Data for review
* * * * *
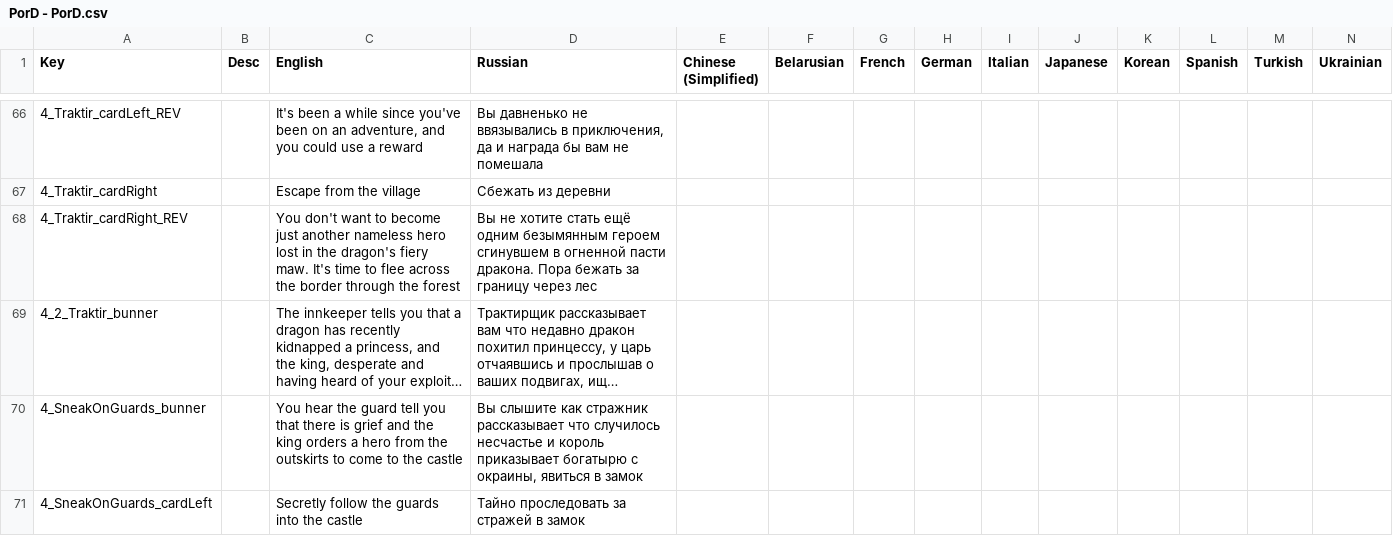
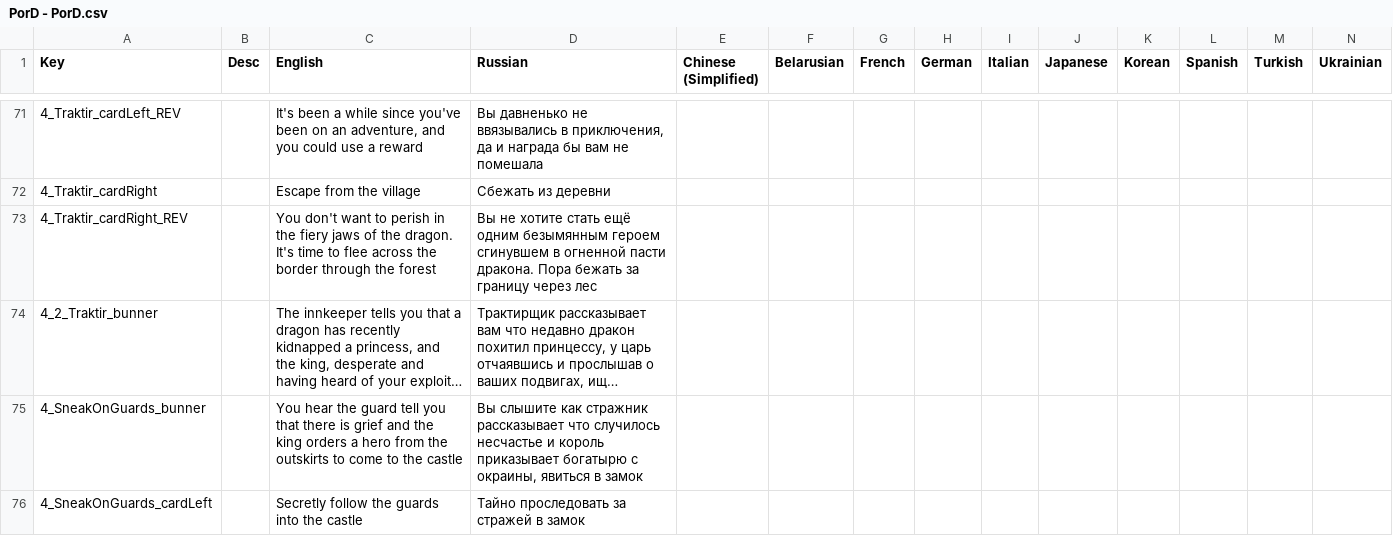
Before and after one commit to Shlembert/CardProject, a CSV file: Assets/Resources/PorD - PorD.csv, drawn as a sheet; only a part is shown, gaps mark what is left out; long unchanged cells end in …; addresses are those after the commit; the diff covers the shown part only; the diff names each change by its address in the sheet, - before the commit and + after, or states it on an @@ line.

```diff
--- a/Assets/Resources/PorD - PorD.csv
+++ b/Assets/Resources/PorD - PorD.csv
-C73 (English): …want to become just another nameless hero lost in the dragon's fiery maw. It's time…
+C73 (English): …want to perish in the fiery jaws of the dragon. It's time…
```
Also changed, not shown: 5 added rows and 11 edited cells elsewhere in this file, 9 other files.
* * * * *
Assignment
Your task is an exact printout of the records above, with no pictures.

Response for this exercise
Before and after one commit to Shlembert/CardProject, a CSV file: Assets/Resources/PorD - PorD.csv, drawn as a sheet; only a part is shown, gaps mark what is left out; long unchanged cells end in …; addresses are those after the commit; the diff covers the shown part only; the diff names each change by its address in the sheet, - before the commit and + after, or states it on an @@ line.

```diff
--- a/Assets/Resources/PorD - PorD.csv
+++ b/Assets/Resources/PorD - PorD.csv
-C73 (English): …want to become just another nameless hero lost in the dragon's fiery maw. It's time…
+C73 (English): …want to perish in the fiery jaws of the dragon. It's time…
```
Also changed, not shown: 5 added rows and 11 edited cells elsewhere in this file, 9 other files.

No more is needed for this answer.